WORK REQUIRED — Keep to one stretch of the data below, the lines from the one with "Before and after one commit to starr-evan/zhihu-tui, a" up to and including the one with "Also changed, not", and return that stretch exactly.

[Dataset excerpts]
####################

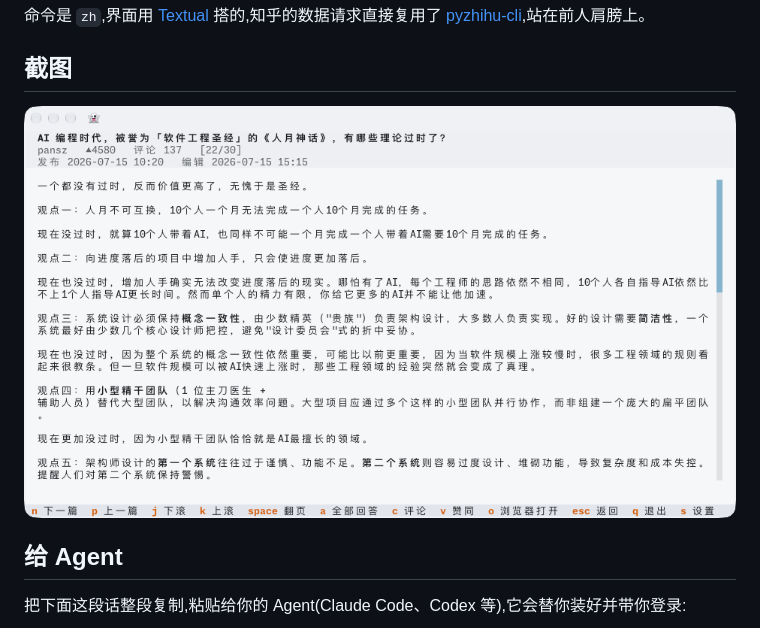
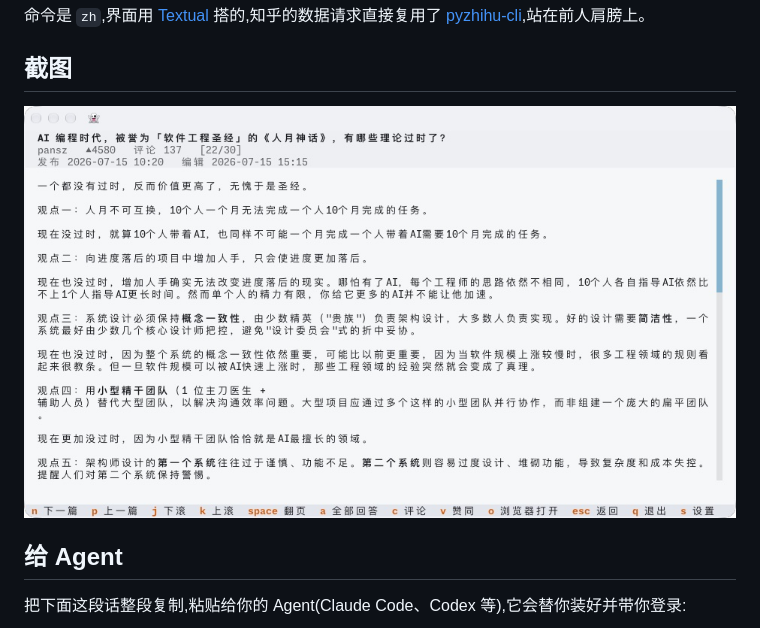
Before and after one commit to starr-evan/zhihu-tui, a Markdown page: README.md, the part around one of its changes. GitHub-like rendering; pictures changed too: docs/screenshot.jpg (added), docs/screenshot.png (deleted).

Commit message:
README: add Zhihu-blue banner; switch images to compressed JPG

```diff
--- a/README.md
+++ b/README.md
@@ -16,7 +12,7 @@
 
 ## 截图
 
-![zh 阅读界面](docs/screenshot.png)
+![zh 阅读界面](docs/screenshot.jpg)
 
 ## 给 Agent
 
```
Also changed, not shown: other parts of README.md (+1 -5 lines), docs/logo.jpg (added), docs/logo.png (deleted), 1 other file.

####################

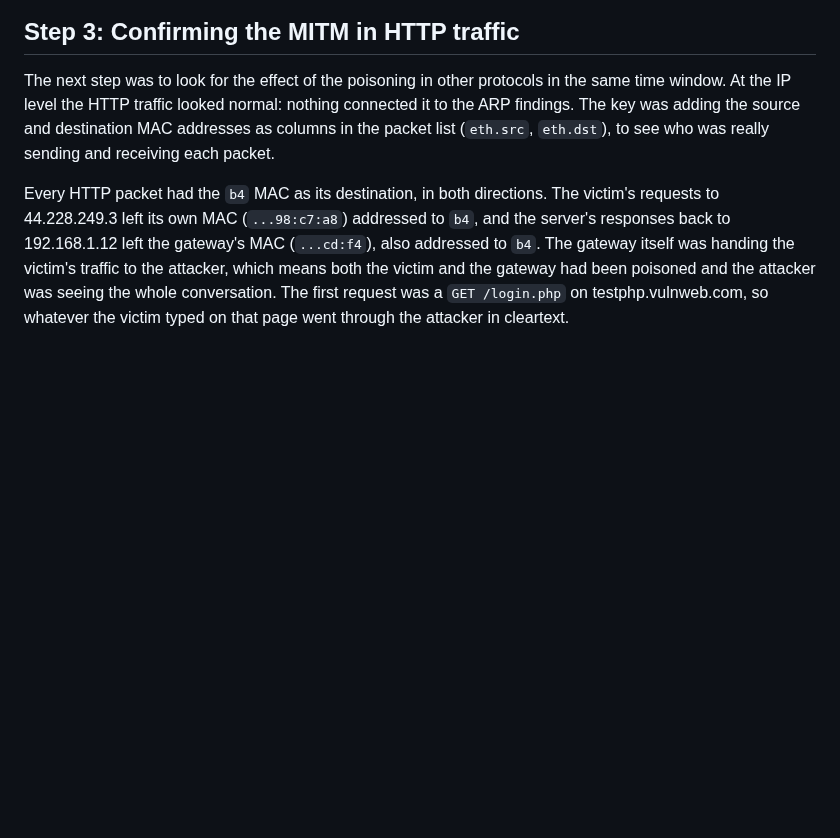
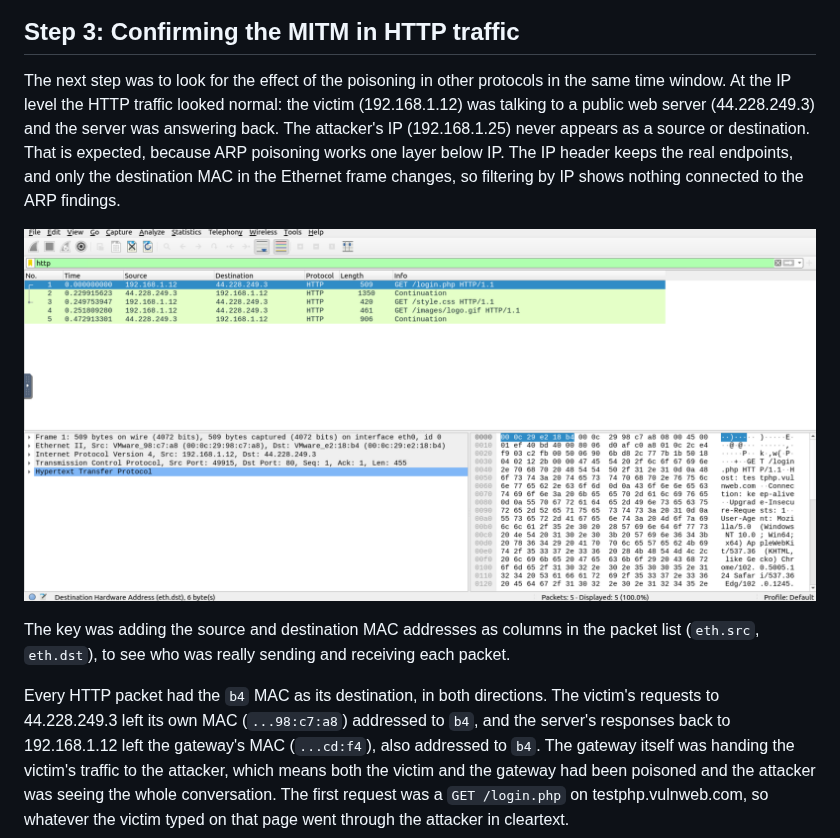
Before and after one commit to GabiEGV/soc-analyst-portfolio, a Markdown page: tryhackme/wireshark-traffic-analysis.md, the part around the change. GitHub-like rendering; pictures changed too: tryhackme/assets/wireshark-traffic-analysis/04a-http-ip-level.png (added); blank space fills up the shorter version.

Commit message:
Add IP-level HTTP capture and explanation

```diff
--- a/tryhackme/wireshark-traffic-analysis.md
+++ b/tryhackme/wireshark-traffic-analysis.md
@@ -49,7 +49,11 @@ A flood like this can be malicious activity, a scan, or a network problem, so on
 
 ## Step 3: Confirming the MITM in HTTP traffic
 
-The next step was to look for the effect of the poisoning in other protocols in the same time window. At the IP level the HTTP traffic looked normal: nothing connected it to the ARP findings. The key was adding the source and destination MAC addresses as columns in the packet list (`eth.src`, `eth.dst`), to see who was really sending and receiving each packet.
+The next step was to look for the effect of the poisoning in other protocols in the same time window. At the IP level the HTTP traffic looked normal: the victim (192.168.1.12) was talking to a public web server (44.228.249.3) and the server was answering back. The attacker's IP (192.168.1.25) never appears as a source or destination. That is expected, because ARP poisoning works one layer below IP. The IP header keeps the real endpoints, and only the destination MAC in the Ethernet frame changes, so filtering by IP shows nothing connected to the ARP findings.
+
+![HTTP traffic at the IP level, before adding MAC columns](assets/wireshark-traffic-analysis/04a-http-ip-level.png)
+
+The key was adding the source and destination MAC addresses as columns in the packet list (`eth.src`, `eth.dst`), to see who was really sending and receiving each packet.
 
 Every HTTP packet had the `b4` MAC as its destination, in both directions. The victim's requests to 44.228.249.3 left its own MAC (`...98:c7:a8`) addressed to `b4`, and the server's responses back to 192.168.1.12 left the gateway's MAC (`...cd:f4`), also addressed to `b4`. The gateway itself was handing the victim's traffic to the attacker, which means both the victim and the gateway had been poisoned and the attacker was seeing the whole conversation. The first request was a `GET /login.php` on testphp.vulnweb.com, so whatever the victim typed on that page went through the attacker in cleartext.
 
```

####################

RESPONSE —
Before and after one commit to starr-evan/zhihu-tui, a Markdown page: README.md, the part around one of its changes. GitHub-like rendering; pictures changed too: docs/screenshot.jpg (added), docs/screenshot.png (deleted).

Commit message:
README: add Zhihu-blue banner; switch images to compressed JPG

```diff
--- a/README.md
+++ b/README.md
@@ -16,7 +12,7 @@
 
 ## 截图
 
-![zh 阅读界面](docs/screenshot.png)
+![zh 阅读界面](docs/screenshot.jpg)
 
 ## 给 Agent
 
```
Also changed, not shown: other parts of README.md (+1 -5 lines), docs/logo.jpg (added), docs/logo.png (deleted), 1 other file.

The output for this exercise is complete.